As well as being most likely to have suffered a breakdown in their current car, Londoners have paid the highest price for their most recent repair – on average facing a bill of £437.60. 

This is £100 more than drivers in the second most costly region, the South East (average repair cost £335.10) and almost twice as much as drivers in Wales, the area with the lowest average cost at £221.90. 

Roger Griggs, communications director at Kwik Fit, said: “It’s clearly vital that drivers keep their brakes in good condition, but this new research bears out what we have seen for many years - that one of the most common causes of motoring headaches is a battery problem. 

“Sometimes batteries will fail out of the blue, but usually there are warning signs in advance, such as a car taking longer to start on a morning.  It makes sense for drivers to get their battery checked regularly, that way any problems can be detected before they’re left stranded.”

The Kwik Fit research was carried out by Opinium among a nationally representative sample of 2,005 UK adults, with fieldwork taking place in February 2021.

It comes after separate research from the RAC cuggested that there were the equivalent of 52 pothole-related breakdowns a day between January and March 2021, new data from the RAC suggests.

Despite the lockdown, RAC patrols assisted 4,694 drivers who had most likely broken down as a result of hitting a pothole in the first three months of 2021.

Click here for grey fleet best practice and procurement insight

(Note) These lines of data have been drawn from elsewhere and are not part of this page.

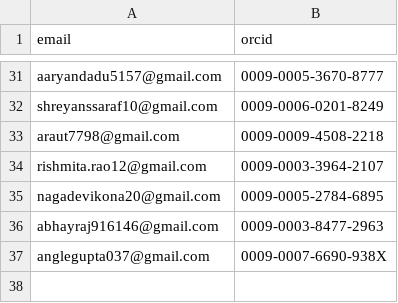
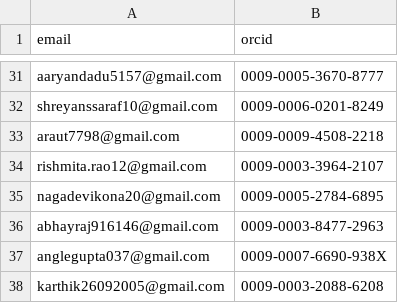
Before and after one commit to tardis-sn/tardis, a CSV file: .orcid.csv, drawn as a sheet; only a part is shown, gaps mark what is left out; the diff names each change by its address in the sheet, - before the commit and + after, or states it on an @@ line.

Commit message:
Fix roman_to_int ignoring characters it cannot parse (#3837)
* Raise ValueError when roman_to_int leaves characters unparsed

roman_to_int returned the value of the numerals it had read so far and
ignored the rest of the string, so "VX" gave 5 and "IXX" gave 9. Through
species_string_to_tuple, "Si VX" became Si V instead of raising
MalformedSpeciesError. Check that the whole string was consumed.

Also add my entry to .mailmap.

* Add ORCID for G26Karthik

```diff
--- a/.orcid.csv
+++ b/.orcid.csv
+row 38: karthik26092005@gmail.com | 0009-0003-2088-6208
```
Also changed, not shown: 3 other files.
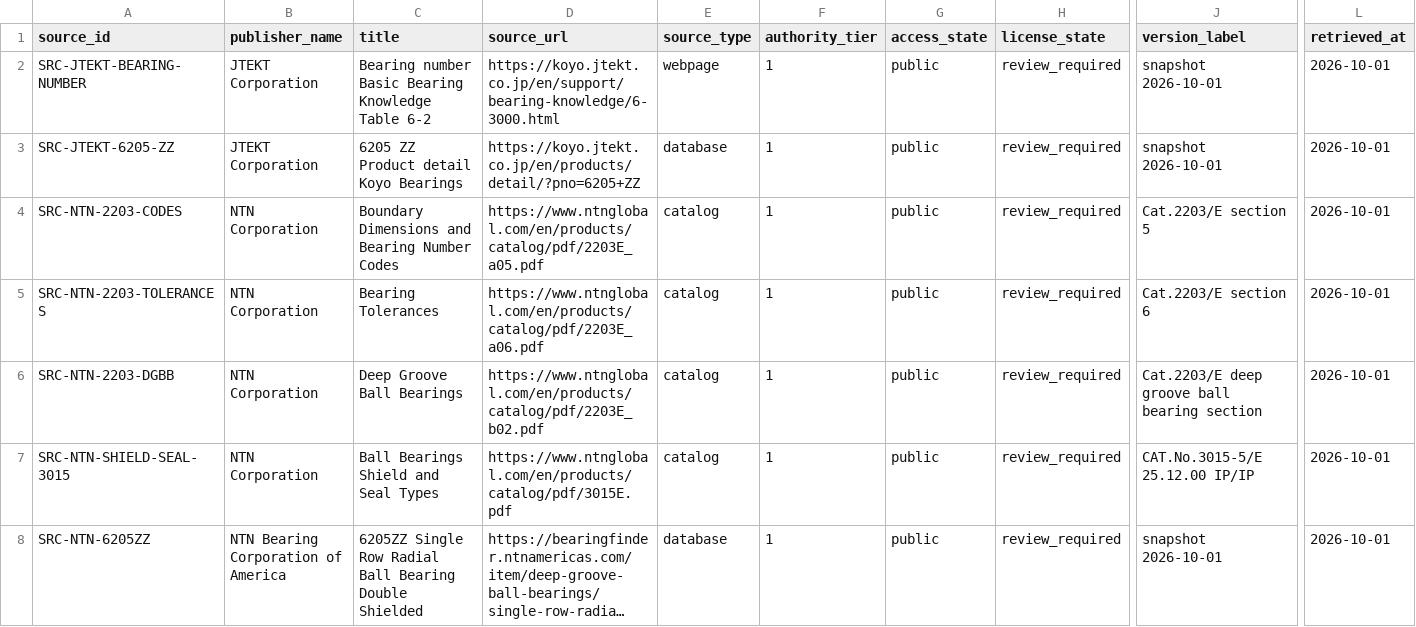
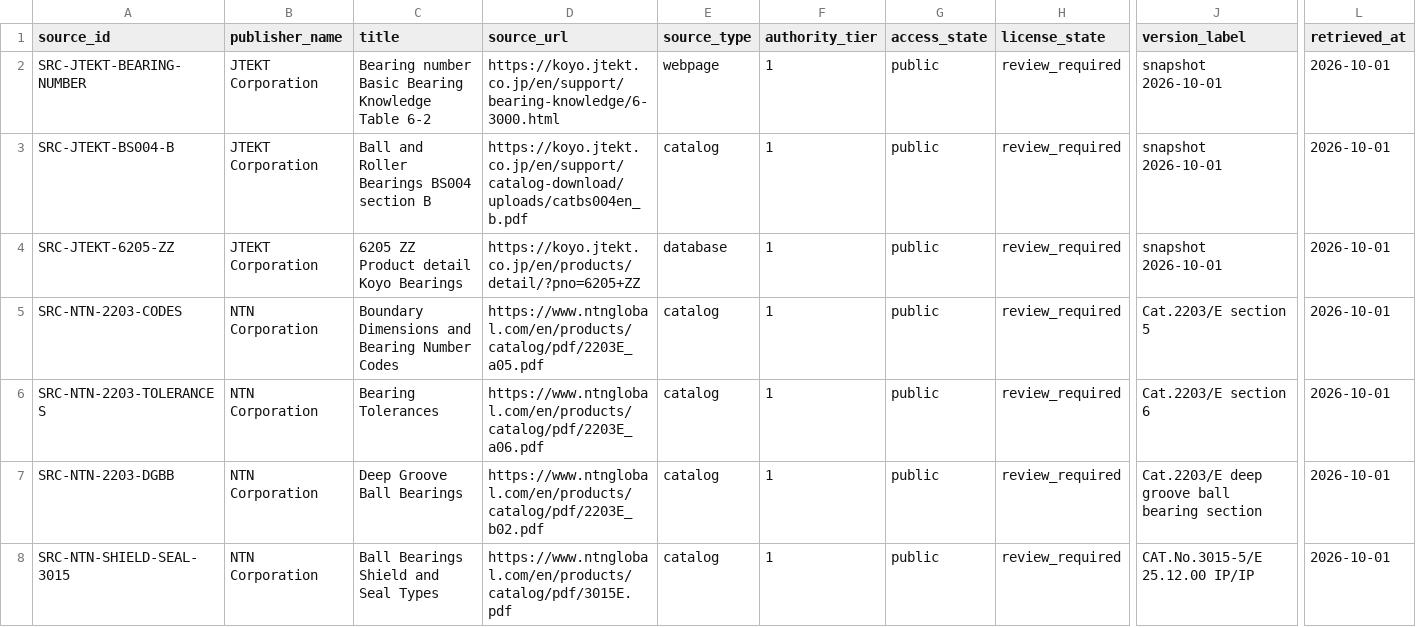
Before and after one commit to drester08/universalpartnumber, a CSV file: registry/data/source-register.csv, drawn as a sheet; only a part is shown, gaps mark what is left out; the shorter side is filled out with more unchanged rows; long unchanged cells end in …; rows hold the shown columns only; the diff names each change by its address in the sheet, - before the commit and + after, or states it on an @@ line.

Commit message:
Retain scoped JTEKT non-contact shield catalogue evidence

```diff
--- a/registry/data/source-register.csv
+++ b/registry/data/source-register.csv
+row 3: SRC-JTEKT-BS004-B | JTEKT Corporation | Ball and Roller Bearings BS004 section B | https://koyo.jtekt.co.jp/en/support/catalog-download/uploads/catbs004en_b.pdf | catalog | 1 | public | review_required | snapshot 2026-10-01 | 2026-10-01
```
Also changed, not shown: registry/data/source-artifacts.csv, 6 other files.
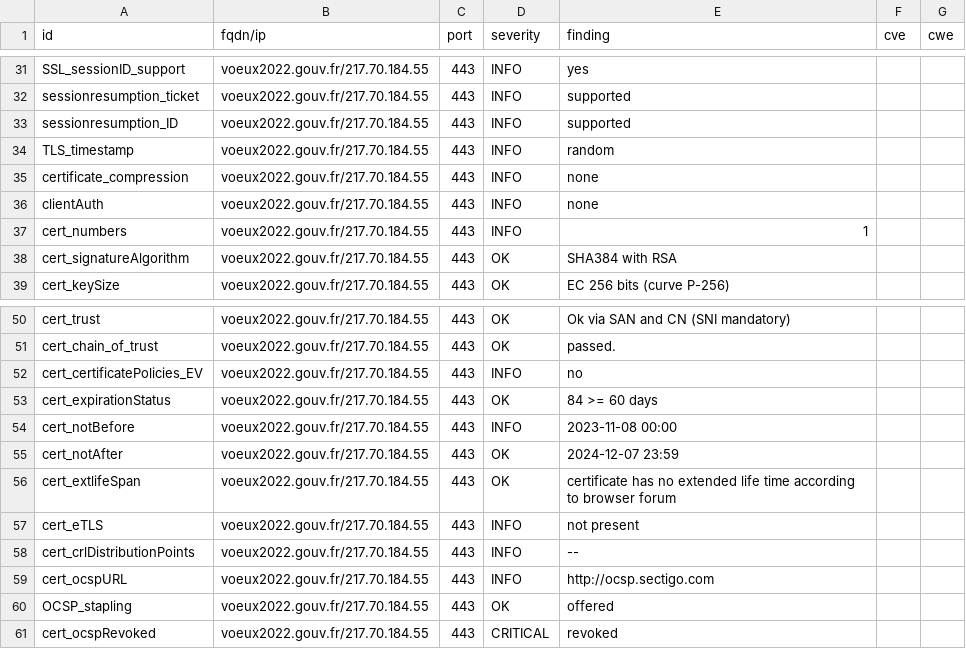
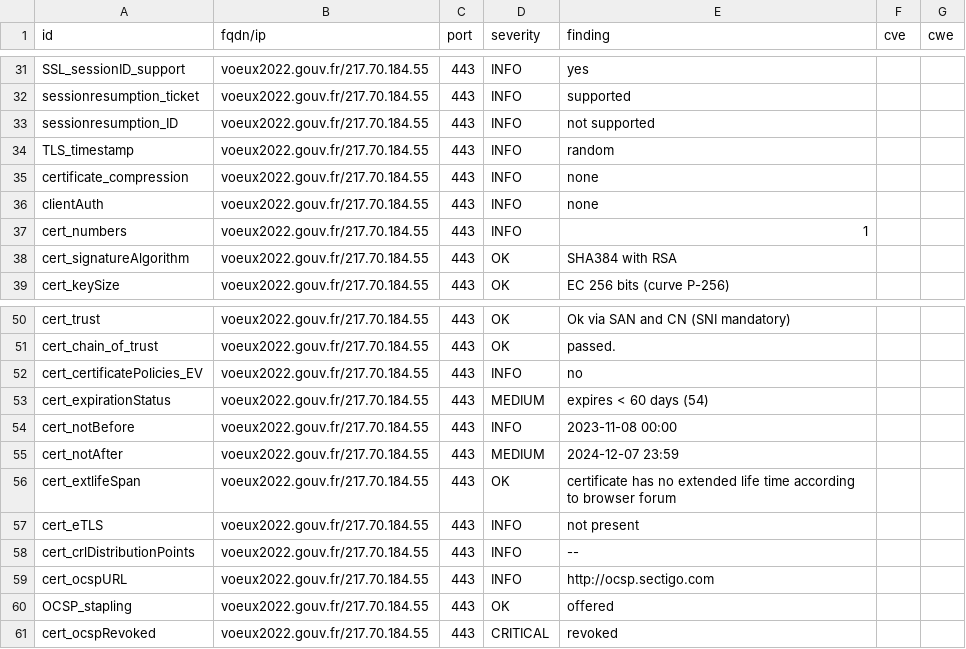
Before and after one commit to GKO-org/dashlordPrd10, a CSV file: results/aHR0cHM6Ly92b2V1eDIwMjIuZ291di5mcg==/testssl.csv, drawn as a sheet; only a part is shown, gaps mark what is left out.

```diff
--- a/results/aHR0cHM6Ly92b2V1eDIwMjIuZ291di5mcg==/testssl.csv
+++ b/results/aHR0cHM6Ly92b2V1eDIwMjIuZ291di5mcg==/testssl.csv
@@ -32,3 +32,3 @@
 "sessionresumption_ticket","voeux2022.gouv.fr/217.70.184.55","443","INFO","supported","",""
-"sessionresumption_ID","voeux2022.gouv.fr/217.70.184.55","443","INFO","supported","",""
+"sessionresumption_ID","voeux2022.gouv.fr/217.70.184.55","443","INFO","not supported","",""
 "TLS_timestamp","voeux2022.gouv.fr/217.70.184.55","443","INFO","random","",""
@@ -52,5 +52,5 @@
 "cert_certificatePolicies_EV","voeux2022.gouv.fr/217.70.184.55","443","INFO","no","",""
-"cert_expirationStatus","voeux2022.gouv.fr/217.70.184.55","443","OK","84 >= 60 days","",""
+"cert_expirationStatus","voeux2022.gouv.fr/217.70.184.55","443","MEDIUM","expires < 60 days (54)","",""
 "cert_notBefore","voeux2022.gouv.fr/217.70.184.55","443","INFO","2023-11-08 00:00","",""
-"cert_notAfter","voeux2022.gouv.fr/217.70.184.55","443","OK","2024-12-07 23:59","",""
+"cert_notAfter","voeux2022.gouv.fr/217.70.184.55","443","MEDIUM","2024-12-07 23:59","",""
 "cert_extlifeSpan","voeux2022.gouv.fr/217.70.184.55","443","OK","certificate has no extended life time according to browser forum","",""
```
Also changed, not shown: 7 other files.
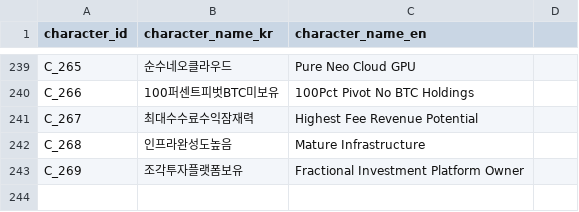
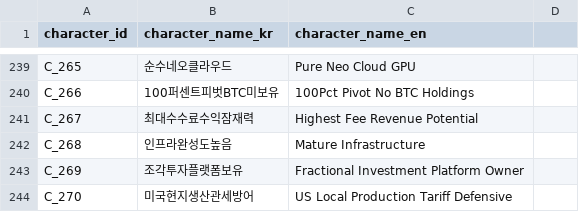
Before and after one commit to kang0302/moneytree-web, a CSV file: public/data/ssot/character_ssot.csv, drawn as a sheet; only a part is shown, gaps mark what is left out.

```diff
--- a/public/data/ssot/character_ssot.csv
+++ b/public/data/ssot/character_ssot.csv
@@ -243 +243,2 @@ C_268,인프라완성도높음,Mature Infrastructure
 C_269,조각투자플랫폼보유,Fractional Investment Platform Owner
+C_270,미국현지생산관세방어,US Local Production Tariff Defensive
```
Also changed, not shown: 2 other files.
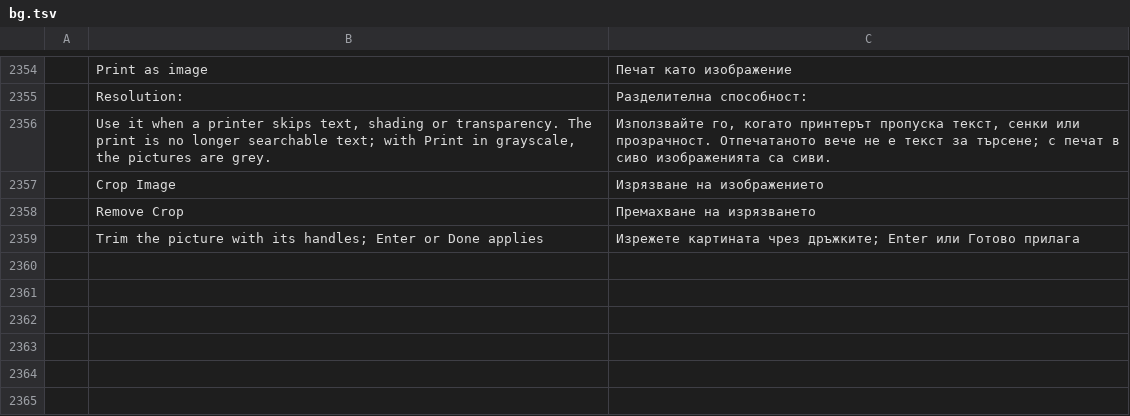
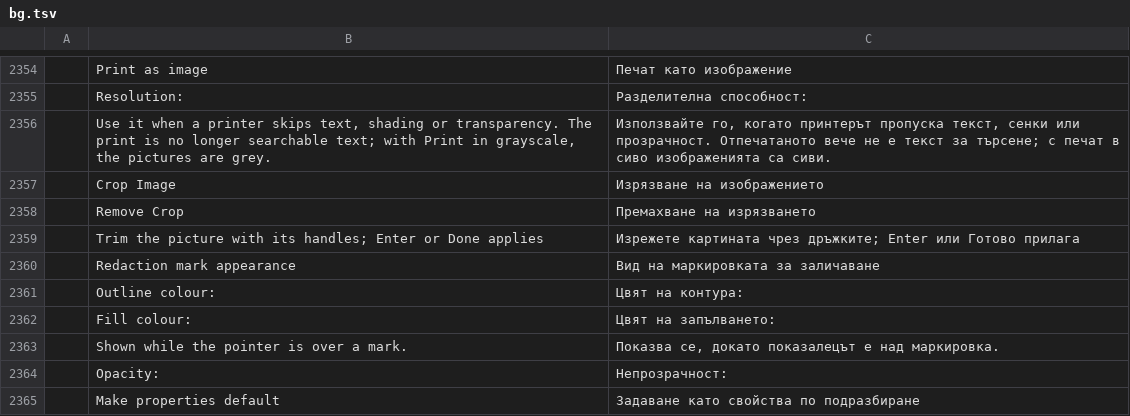
Before and after one commit to 0xPyAI/pdfcraft, a TSV file: crates/ui-egui/src/i18n/bg.tsv, drawn as a sheet; only a part is shown, gaps mark what is left out; the diff names each change by its address in the sheet, - before the commit and + after, or states it on an @@ line.

```diff
--- a/crates/ui-egui/src/i18n/bg.tsv
+++ b/crates/ui-egui/src/i18n/bg.tsv
+row 2360:  | Redaction mark appearance | Вид на маркировката за заличаване
+row 2361:  | Outline colour: | Цвят на контура:
+row 2362:  | Fill colour: | Цвят на запълването:
+row 2363:  | Shown while the pointer is over a mark. | Показва се, докато показалецът е над маркировка.
+row 2364:  | Opacity: | Непрозрачност:
+row 2365:  | Make properties default | Задаване като свойства по подразбиране
```
Also changed, not shown: crates/ui-egui/src/i18n/el.tsv, crates/ui-egui/src/i18n/kk.tsv, 27 other files.
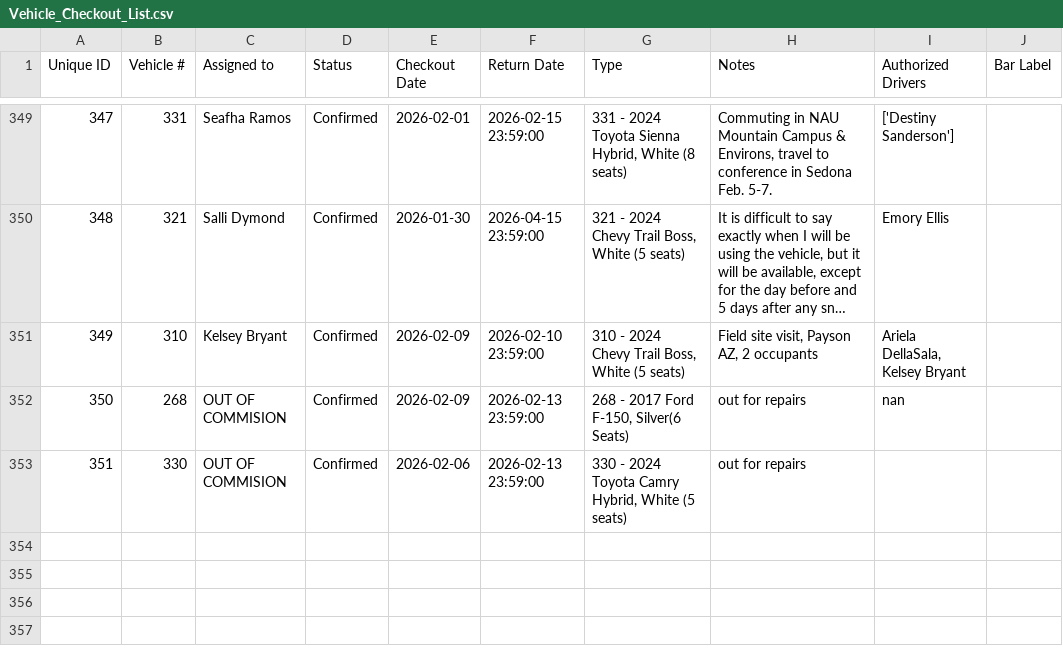
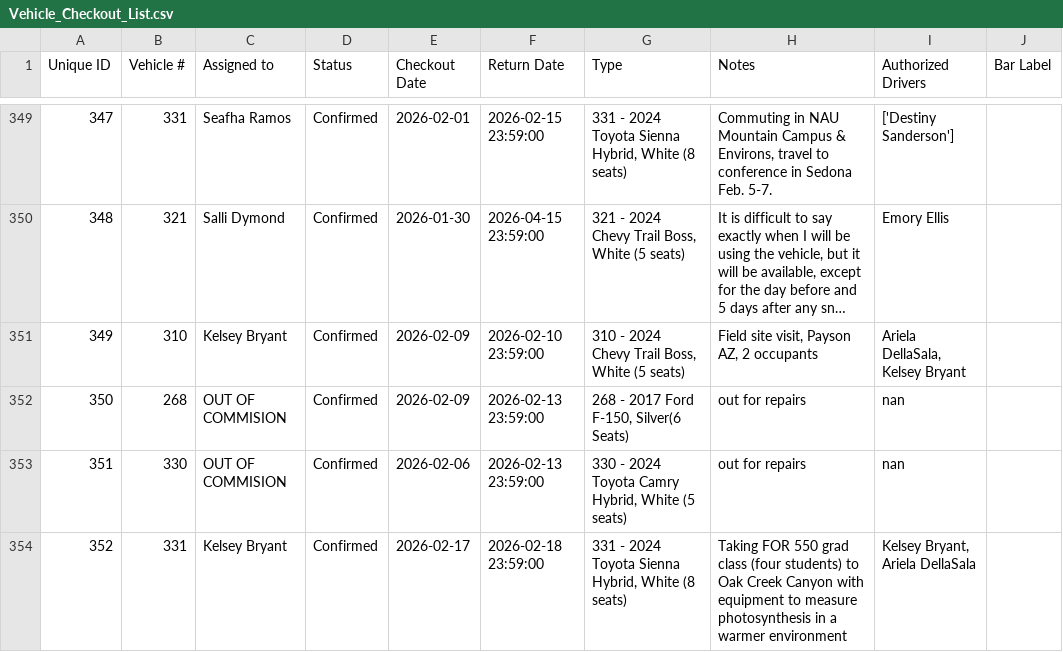
Before and after one commit to forestryvehicleadmin/Vehicle_Gantt, a CSV file: Vehicle_Checkout_List.csv, drawn as a sheet; only a part is shown, gaps mark what is left out; long unchanged cells end in …; the diff names each change by its address in the sheet, - before the commit and + after, or states it on an @@ line.

Commit message:
Added new entry

```diff
--- a/Vehicle_Checkout_List.csv
+++ b/Vehicle_Checkout_List.csv
-I353 (Authorized Drivers): (empty)
+I353 (Authorized Drivers): nan
+row 354: 352 | 331 | Kelsey Bryant | Confirmed | 2026-02-17 | 2026-02-18 23:59:00 | 331 - 2024 Toyota Sienna Hybrid, White (8 seats) | Taking FOR 550 grad class (four students) to Oak Creek Canyon with equipment to measure photosynthesis in a warmer environment | Kelsey Bryant, Ariela DellaSala
```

Leave a comment for your chance to win £20 of John Lewis vouchers.

Every issue of Fleet News the editor picks his favourite comment from the past two weeks – get involved for your chance to appear in print and win!

Login to comment


No comments have been made yet.

Related content

Compare costs of your company cars

Looking to acquire new vehicles? Check how much they'll cost to run with our Car Running Cost calculator.

What is your BIK car tax liability?

The Fleet News car tax calculator lets you work out tax costs for both employer and employee